The instrument cluster will probably be the next focus of open source software development in the automotive industry, said Rudolf Streif, Director of Embedded Solutions at the Linux Foundation. Traditionally the instrument panel was a set of mechanical guages that monitored speed, engine temperature, fuel levels and more. Most dashboards are electronic now and will eventually be replaced by another screen and integrated with the IVI system, he said.
Here Prashant Deshpande, an Associate Vice President and head of the Automotive Instrument Cluster at KPIT Cummins in India, discusses what these two systems have in common; considerations for using Linux in the instrument cluster; the future of the instrument cluster in cars; and his current work on making this vision a reality. Prashant will speak on "Linux Powered Clusters: The Road Less Travelled" at the Automotive Linux Summit  next Monday, May 27, in Tokyo.
Why are open source initiatives tackling IVI instead of the instrument panel cluster first?
Actually in my opinion, IVI use cases are more complex than IPC (instrument panel cluster) today. IVI needs to implement tremendous features, HMI (human machine interface) connectivity is the key. Performance and feature standardization is governed by GENIVI.
Whereas IPC has reliability and robustness as the most important needs with CAN as the basic connectivity need. Based on the success of GENIVI initiatives in IVI as well as market expected convergence of many of the features, I believe there should be an open source initiative for IPC in the near future.
How is IVI similar to and different from the instrument cluster in terms of its ability to run on Linux?
IVI and new generation digital instrument clusters have many features and technologies in common. Both are getting empowered by display/HMI technologies and powerful processing devices. Both devices aim to provide more power to the driver/consumer. However IPC requires much fewer user interactions.
Linux-based IPC features generally can initially be a subset of IVI features to ensure more reliability and predictability. In addition to this, many organizations have started considering the AUTOSAR based MCAL and Basic software in IPC, which further improves the standardization and reliability of Linux-powered IPC.
Does Linux currently have the real time capabilities to support an instrument cluster? If so, what are those capabilities, if not, what is it missing?
As we know, many real time patches are now part of Linux mainline kernel 3.x so they are readily available to system integrators and of course being improved continuously by the community. Improved precision of real time threads makes basic real time infrastructure available within Linux. In combination with limited interactive application, precision will make Linux a suitable alternative for IPC.
However, the ecosystem of Linux enabled toolsets for IPC need to evolve and mature to support hard real time performance as their primary goals. Because of this lack of support, Linux has not been an acceptable alternative for IPC so far. The challenges and impact due to lack of ecosystem support therefore continues.

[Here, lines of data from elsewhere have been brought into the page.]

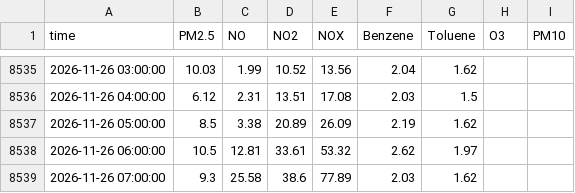
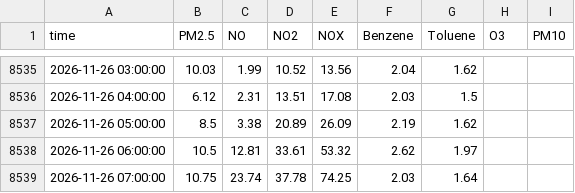
Before and after one commit to Yonifal/shoham-air, a CSV file: data/station.csv, drawn as a sheet; only a part is shown, gaps mark what is left out.

```diff
--- a/data/station.csv
+++ b/data/station.csv
@@ -8538,2 +8538,2 @@ time,PM2.5,NO,NO2,NOX,Benzene,Toluene,O3,PM10
 2026-11-26 06:00:00,10.5,12.81,33.61,53.32,2.62,1.97,,
-2026-11-26 07:00:00,9.3,25.58,38.6,77.89,2.03,1.62,,
+2026-11-26 07:00:00,10.75,23.74,37.78,74.25,2.03,1.64,,
```
Also changed, not shown: 3 other files.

IPC today actually is not entirely a hard real time system, instead incorporating more soft real time functionalities. This encourages us further to evaluate the use of Linux in IPC.
What are the benefits to developing a Linux based instrument cluster?

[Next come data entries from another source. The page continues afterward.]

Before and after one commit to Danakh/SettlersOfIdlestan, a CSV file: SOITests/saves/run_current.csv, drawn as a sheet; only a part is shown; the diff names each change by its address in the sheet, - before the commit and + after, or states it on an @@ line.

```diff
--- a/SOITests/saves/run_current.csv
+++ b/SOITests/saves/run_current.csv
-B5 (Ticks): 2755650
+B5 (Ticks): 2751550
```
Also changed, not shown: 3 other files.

In addition to cost and continuous improvement by the community, a Linux-based IPC can be an an extended/tuned branch of Linux-based IVI systems. It helps not only reuse the software assets developed for a standardized IVI system but also can provide an integrated and enriched cockpit experience to the drivers. Security patches especially to Linux have been implemented and accommodated much faster. No dependency on a specific vendor or group of developers adds to the list of benefits.
What will be the challenges of developing a Linux-based instrument cluster?
There have been some legacy concerns / challenges, which we believe will need to be pragmatically evaluated, addressed, and demonstrated to the decision-makers on continuous basis. More awareness combined with R&D is important. Some of the concerns / challenges include Boot time, security features, proven open CAN stack, compliance of code for normally practiced by safety standards in automotive industry, licensing/liability issues, adopting dynamic & rapid changes by the community, standardizing test frameworks, and professional support to name a few. Some of these have already been addressed by the Linux community owing to its adoption in mission-critical systems and other industries, including animatronics
How will you describe a futuristic instrument cluster based on Linux?
Over the last 10 years, the rate of change in IPC has been very slow. However going forward, I believe, it will be much faster due to the adoption and evolution of technology in display, processing power, connected car experience and consumer expectations, etc. As the digital cluster is clearly the future, there are many new possibilities, such as IPC augmenting more human senses, that are slowly being adopted.
What work are you currently doing to accomplish a Linux-based instrument cluster?
With over 10+ years of experience in open source technologies (GCC & Linux both ), we had been developing, optimizing and maintaining Linux BSPs for our customers. Currently we are evaluating to bring the open source technologies in Automotive Instrument Cluster. We have defined Linux derived software architecture for IPC that we believe will be scalable, reusable and future proof.